The book “Permanently Improvised” offers an overview of eight major campaigns created by the duo from the mid-2000s to the late-2010s in various locations such as streets, parks, and hidden doorways. This comprehensive work is accompanied by analytical essays by urban/art intellectuals, activists, and experts, including Jan Kage, Steven P. Harrington, Toby Ashraf, Alison Young, Luis Müller Phillip-Sohn, Ilaria Hoppe, Anne Wizorek, Mohamed Amjahid, and an illuminating interview with the artists and Polina Soloveichik. In situ images are also included, allowing readers to experience the duo’s kooky-cryptic inner fantasy world and gain insight into their idiosyncratic approach – and the possibilities of hybrid thought in the future.

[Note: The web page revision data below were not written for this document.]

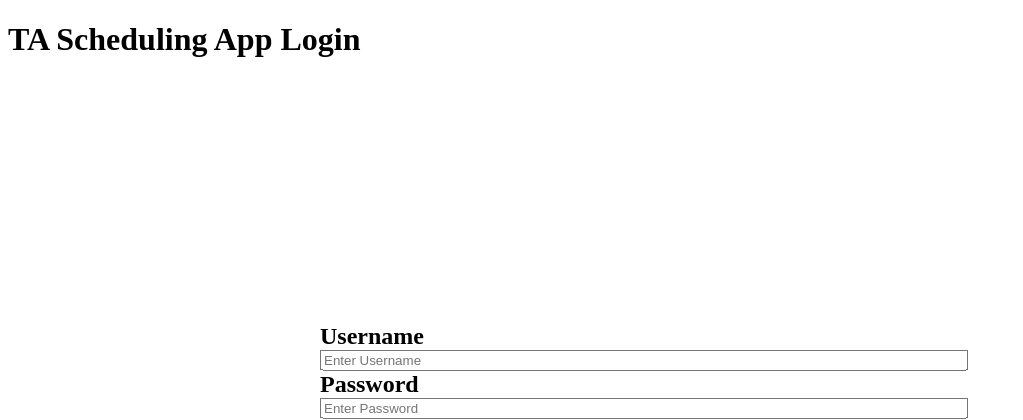
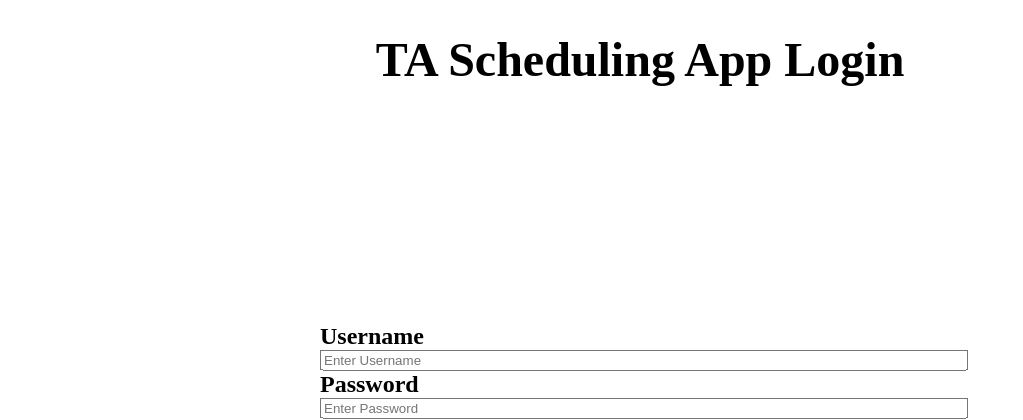
Before and after one commit to kwoehrer/TAScheduler, a Django app: template templates/login.html in a window 1280 px wide. Shown: the top 420 px of the page, without its empty margins (0-1023 px from the left). Run offline with Django 4.2, Linux system fonts and the light colour scheme; the template is opened without the code that fills it, so the values that code supplies are empty.

Commit message:
Updated login template.

```diff
--- a/templates/login.html
+++ b/templates/login.html
@@ -4,6 +4,10 @@
     <meta charset="UTF-8">
     <title>TA Scheduling App Login</title>
     <style>
+        h1{
+            font-size:48px;
+            text-align:center;
+        }
         .container{
             width: 50%;
           margin: 0;
```
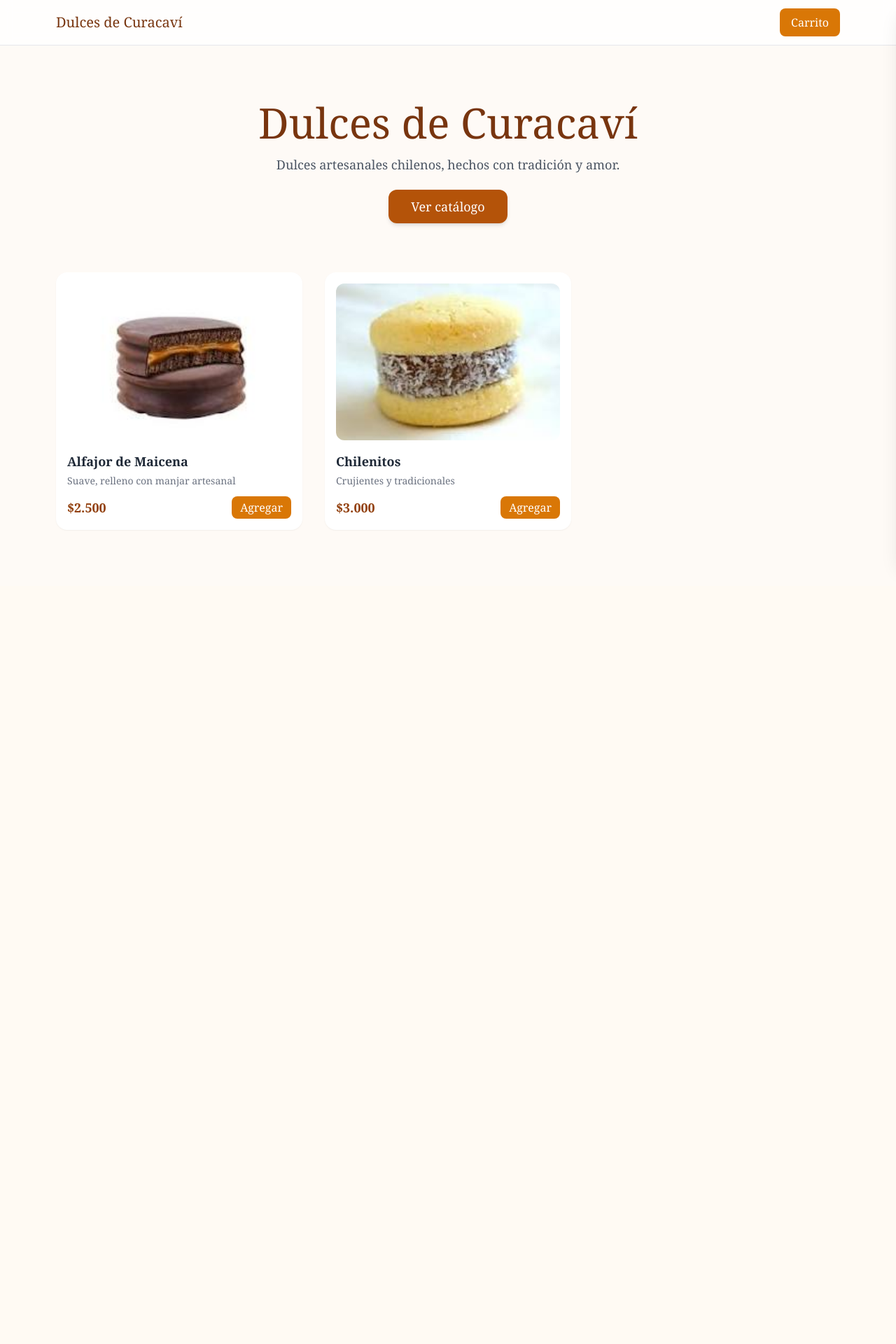
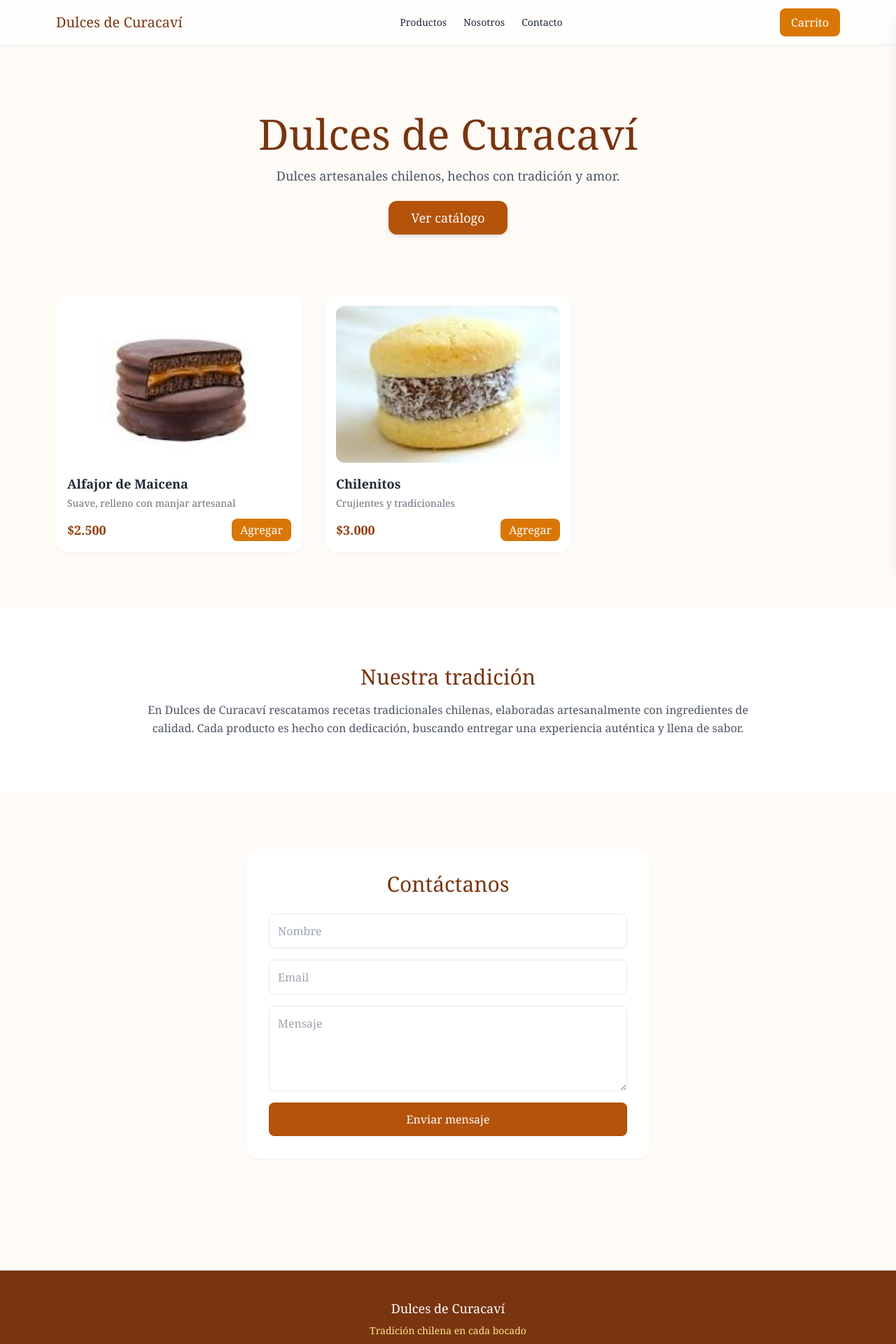
Before and after one commit to oscarramosh/Dulces, a Next.js app: page / in a window 1280 px wide. Shown: the top 1920 px of the page at 70% size. Before the commit the page ends 837 px from the top, so only its background shows below. Built offline with nearby package versions, Linux system fonts and the light colour scheme.

Commit message:
fix route mercado pago final

```diff
--- a/app/page.tsx
+++ b/app/page.tsx
@@ -5,6 +5,7 @@ import Catalog from "@/components/Catalog";
 import CartDrawer from "@/components/CartDrawer";
 import Navbar from "@/components/Navbar";
 import ClientProviders from "@/components/ClientProviders";
+import Footer from "@/components/Footer";
 import { Product } from "@/lib/types";
 
 const products: Product[] = [
@@ -31,6 +32,7 @@ const products: Product[] = [
 export default function Page() {
   const [openCart, setOpenCart] = useState(false);
 
+  // cerrar carrito con ESC
   useEffect(() => {
     const handleEsc = (e: KeyboardEvent) => {
       if (e.key === "Escape") setOpenCart(false);
@@ -44,9 +46,11 @@ export default function Page() {
     <ClientProviders>
       <main className="bg-[#fefaf6] min-h-screen">
 
+        {/* NAVBAR */}
         <Navbar onOpenCart={() => setOpenCart(true)} />
 
-        <section className="text-center py-20 px-4">
+        {/* HERO */}
+        <section className="text-center py-24 px-4">
           <h1 className="text-5xl md:text-6xl font-serif text-amber-900 mb-4">
             Dulces de Curacaví
           </h1>
@@ -63,15 +67,75 @@ export default function Page() {
           </a>
         </section>
 
-        <section id="catalogo" className="max-w-6xl mx-auto px-4 pb-20">
+        {/* CATÁLOGO */}
+        <section
+          id="catalogo"
+          className="max-w-6xl mx-auto px-4 pb-20"
+        >
           <Catalog products={products} />
         </section>
 
+        {/* NOSOTROS */}
+        <section
+          id="nosotros"
+          className="bg-white py-20 px-4 text-center"
+        >
+          <div className="max-w-4xl mx-auto">
+            <h2 className="text-3xl font-serif text-amber-900 mb-4">
+              Nuestra tradición
+            </h2>
+
+            <p className="text-gray-600 leading-relaxed">
+              En Dulces de Curacaví rescatamos recetas tradicionales chilenas,
+              elaboradas artesanalmente con ingredientes de calidad. Cada producto
+              es hecho con dedicación, buscando entregar una experiencia auténtica
+              y llena de sabor.
+            </p>
+          </div>
+        </section>
+
+        {/* CONTACTO */}
+        <section id="contacto" className="py-20 px-4">
+          <div className="max-w-xl mx-auto bg-white p-8 rounded-2xl shadow-sm">
+            <h2 className="text-3xl font-serif text-center text-amber-900 mb-6">
+              Contáctanos
+            </h2>
+
+            <form className="flex flex-col gap-4">
+              <input
+                type="text"
+                placeholder="Nombre"
+                className="border p-3 rounded-lg focus:outline-none focus:ring-2 focus:ring-amber-600"
+              />
+
+              <input
+                type="email"
+                placeholder="Email"
+                className="border p-3 rounded-lg focus:outline-none focus:ring-2 focus:ring-amber-600"
+              />
+
+              <textarea
+                placeholder="Mensaje"
+                rows={4}
+                className="border p-3 rounded-lg focus:outline-none focus:ring-2 focus:ring-amber-600"
+              />
+
+              <button className="bg-amber-700 text-white py-3 rounded-lg hover:bg-amber-800 transition">
+                Enviar mensaje
+              </button>
+            </form>
+          </div>
+        </section>
+
+        {/* CARRITO */}
         <CartDrawer
           open={openCart}
           onClose={() => setOpenCart(false)}
         />
 
+        {/* FOOTER */}
+        <Footer />
+
       </main>
     </ClientProviders>
   );
--- /dev/null
+++ b/components/Footer.tsx
@@ -0,0 +1,20 @@
+export default function Footer() {
+  return (
+    <footer className="bg-amber-900 text-white py-10 mt-20">
+      <div className="max-w-6xl mx-auto px-4 text-center">
+
+        <h3 className="font-serif text-lg mb-2">
+          Dulces de Curacaví
+        </h3>
+
+        <p className="text-sm text-amber-200 mb-4">
+          Tradición chilena en cada bocado
+        </p>
+
+        <p className="text-xs text-amber-300">
+          © {new Date().getFullYear()} Todos los derechos reservados
+        </p>
+      </div>
+    </footer>
+  );
+}
--- a/components/Navbar.tsx
+++ b/components/Navbar.tsx
@@ -13,12 +13,19 @@ export default function Navbar({ onOpenCart }: { onOpenCart: () => void }) {
           Dulces de Curacaví
         </h1>
 
+        {/* MENÚ */}
+        <nav className="hidden md:flex gap-6 text-sm">
+          <a href="#catalogo" className="hover:text-amber-700">Productos</a>
+          <a href="#nosotros" className="hover:text-amber-700">Nosotros</a>
+          <a href="#contacto" className="hover:text-amber-700">Contacto</a>
+        </nav>
+
+        {/* CARRITO */}
         <button
           onClick={onOpenCart}
           className="relative bg-amber-600 text-white px-4 py-2 rounded-lg hover:bg-amber-700 transition"
         >
           Carrito
-
           {cart.length > 0 && (
             <span className="absolute -top-2 -right-2 bg-black text-white text-xs px-2 rounded-full">
               {cart.length}
```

Various & Gould is an artistic duo that has been an integral part of Berlin’s urban art scene during the first two decades of the century. Their work is characterized by a socially conscious approach that tackles issues such as diversity, migration, technological innovation, gender roles, and the definition of work in an unconventional and playful manner. Their love for paper is evident even when it proves fragile in harsh city conditions. An electrically charged declaration of hope on polluted city walls, their hand-made beacons include multi-colored patchworks of collaged faces, halftone murals painted dot by dot, vivid paper castings of monuments, and large images of smashed smartphones used as intaglio plates.

The first monograph of Various & Gould’s work is a medium-sized hardcover book that features instructive and illustrative images of their works placed illegally in the streets, created in the studio, presented in galleries, and, in one case, Papier-mâchéd upon public sculptures of Marx and Engels. The work is delivered with sincere scholarship and humor, even during the process of creation, public interaction, and mid-degradation due to natural elements.

The campaigns on the street are formed with a knowledge of politics, history, and social commentary, providing viewers with a greater appreciation of the tribe-like mentality humans possess just beneath the veneer of civility – a dry timber poised to be sparked into flame. For example, the Wanted Witches campaign placed 13 portraits of modern pioneers in socio-political issues painted with phosphorus and encouraged viewers to light a match on them, taking public interaction beyond the realms with which we are familiar. The carefully planned and executed installation on city streets powerfully elevated the saint-like sacrifice of people who push ahead of us, sometimes burned at the stake as witches – whether literally or perhaps via a hostile media and politicized rhetoric.

At the root of much of V&G’s work is an examination of identity; its malleability, fluidity, and perceived relevance in societal strata. Many projects meditate on our flexible selves, as in Identikit, which interchanges personalities and keywords to present tensions and examine associations; St. Nimmerlein, which mocks the arbitrary power of declaring sainthood with fictional personas who surely don’t deserve it; and Face Time, a Dadaist study that combines the likenesses and features of many into implausible yet familiar glitch-humans. The early campaign Rabotniki mixes and matches bodies, parts, genders, classes, and identities in a handmade heart-conscious way.

Theirs is a unique cut-and-wheat paste approach; an improvisational technique that allows for discovery, insight, and humor. It translates well to their respected contemporary art practice. “Permanently Improvised” is a celebration of V&G’s unique approach to street art and their storied contribution to the Berlin street art scene and beyond.

Text: Steven P. Harrington and Jaime Rojo Fotos: Sebastian Kläbsch